WHAT YOU HAVE TO DO: If a line in the data below contains "docs", copy it.

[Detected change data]
-=-=-=-=-

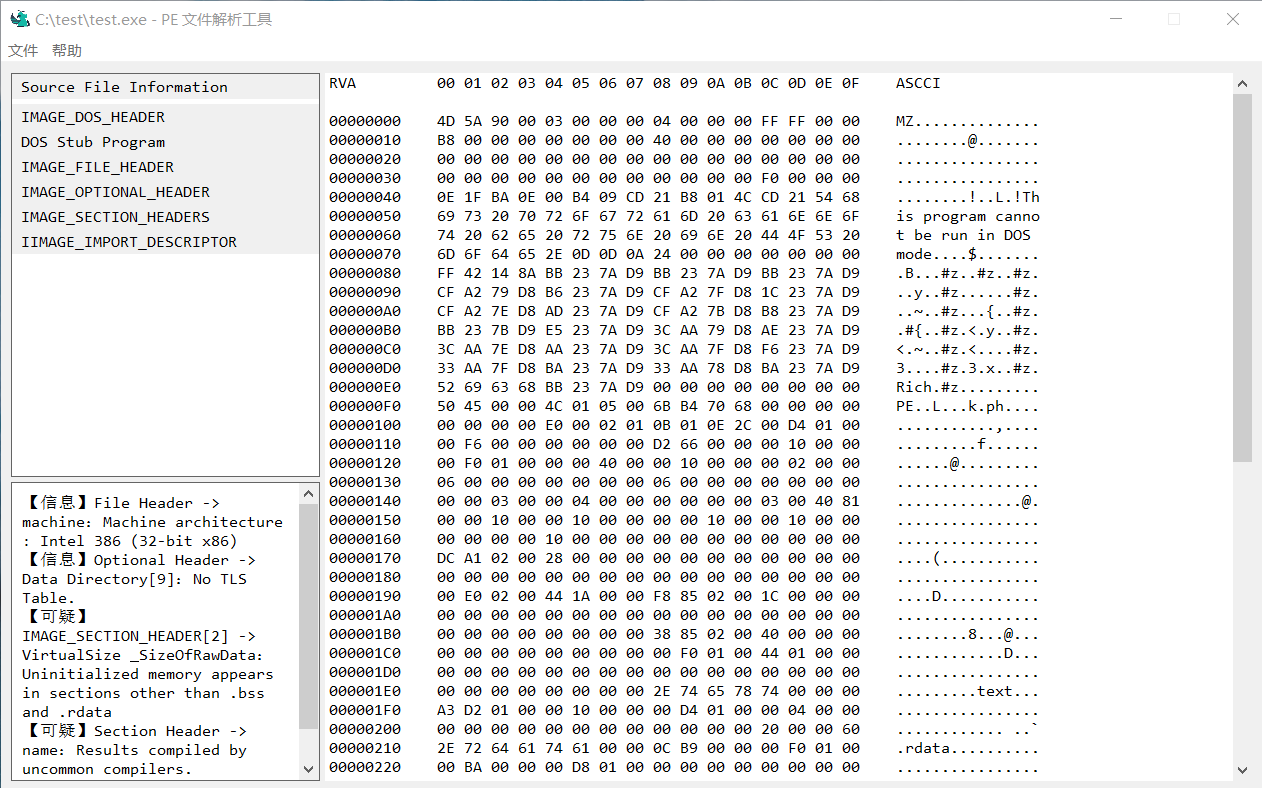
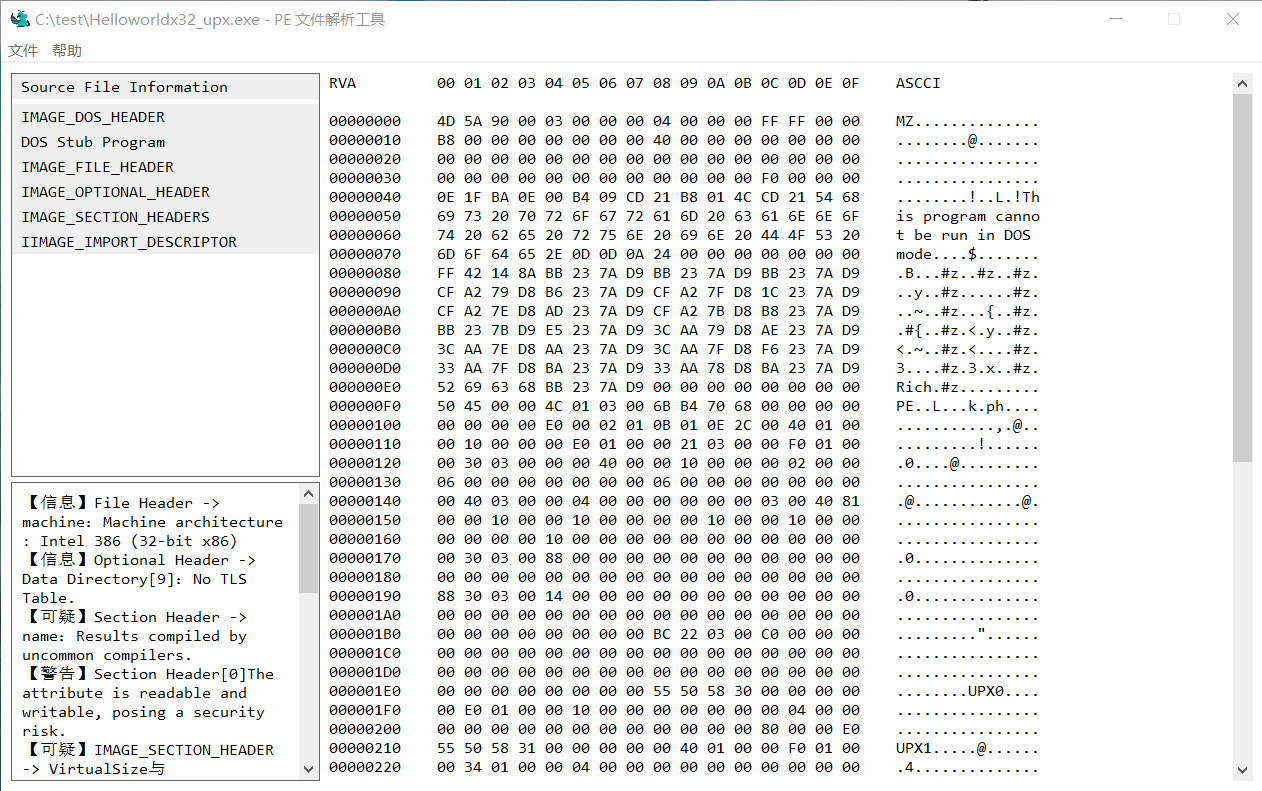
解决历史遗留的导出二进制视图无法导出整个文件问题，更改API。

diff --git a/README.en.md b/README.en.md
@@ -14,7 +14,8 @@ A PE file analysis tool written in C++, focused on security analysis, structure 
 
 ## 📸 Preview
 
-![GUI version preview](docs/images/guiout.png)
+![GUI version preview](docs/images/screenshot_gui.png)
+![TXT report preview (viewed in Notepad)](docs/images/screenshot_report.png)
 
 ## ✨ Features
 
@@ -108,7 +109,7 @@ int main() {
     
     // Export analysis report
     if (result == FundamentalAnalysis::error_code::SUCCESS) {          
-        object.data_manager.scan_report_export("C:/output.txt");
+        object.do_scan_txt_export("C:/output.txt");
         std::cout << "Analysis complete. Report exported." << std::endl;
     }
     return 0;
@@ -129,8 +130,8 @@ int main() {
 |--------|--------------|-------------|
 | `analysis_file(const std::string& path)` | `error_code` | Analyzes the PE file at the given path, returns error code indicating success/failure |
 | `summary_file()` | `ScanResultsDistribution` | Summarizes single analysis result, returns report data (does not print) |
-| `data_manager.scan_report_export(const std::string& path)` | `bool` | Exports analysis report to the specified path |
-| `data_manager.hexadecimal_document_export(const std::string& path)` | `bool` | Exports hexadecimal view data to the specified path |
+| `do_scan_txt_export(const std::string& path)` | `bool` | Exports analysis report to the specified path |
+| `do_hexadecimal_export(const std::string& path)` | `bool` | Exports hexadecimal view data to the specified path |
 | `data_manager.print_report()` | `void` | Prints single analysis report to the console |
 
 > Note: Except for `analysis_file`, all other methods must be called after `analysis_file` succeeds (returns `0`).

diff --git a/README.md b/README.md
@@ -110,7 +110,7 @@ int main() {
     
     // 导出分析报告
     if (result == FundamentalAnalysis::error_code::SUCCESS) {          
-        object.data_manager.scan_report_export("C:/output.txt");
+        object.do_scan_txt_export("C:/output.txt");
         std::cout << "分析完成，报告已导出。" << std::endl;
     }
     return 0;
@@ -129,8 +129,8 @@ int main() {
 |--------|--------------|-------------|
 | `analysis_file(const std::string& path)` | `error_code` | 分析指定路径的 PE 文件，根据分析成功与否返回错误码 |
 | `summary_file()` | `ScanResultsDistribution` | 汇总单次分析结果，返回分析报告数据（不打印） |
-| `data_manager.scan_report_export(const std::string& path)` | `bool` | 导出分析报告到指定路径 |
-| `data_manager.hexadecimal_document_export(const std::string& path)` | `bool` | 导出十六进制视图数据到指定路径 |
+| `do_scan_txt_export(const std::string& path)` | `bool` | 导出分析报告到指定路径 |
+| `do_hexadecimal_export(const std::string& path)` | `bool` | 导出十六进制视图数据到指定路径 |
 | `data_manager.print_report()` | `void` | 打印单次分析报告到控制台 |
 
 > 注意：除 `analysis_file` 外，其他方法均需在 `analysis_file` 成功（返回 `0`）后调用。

-=-=-=-=-

WRITTEN RESPONSE:
-![GUI version preview](docs/images/guiout.png)
+![GUI version preview](docs/images/screenshot_gui.png)
+![TXT report preview (viewed in Notepad)](docs/images/screenshot_report.png)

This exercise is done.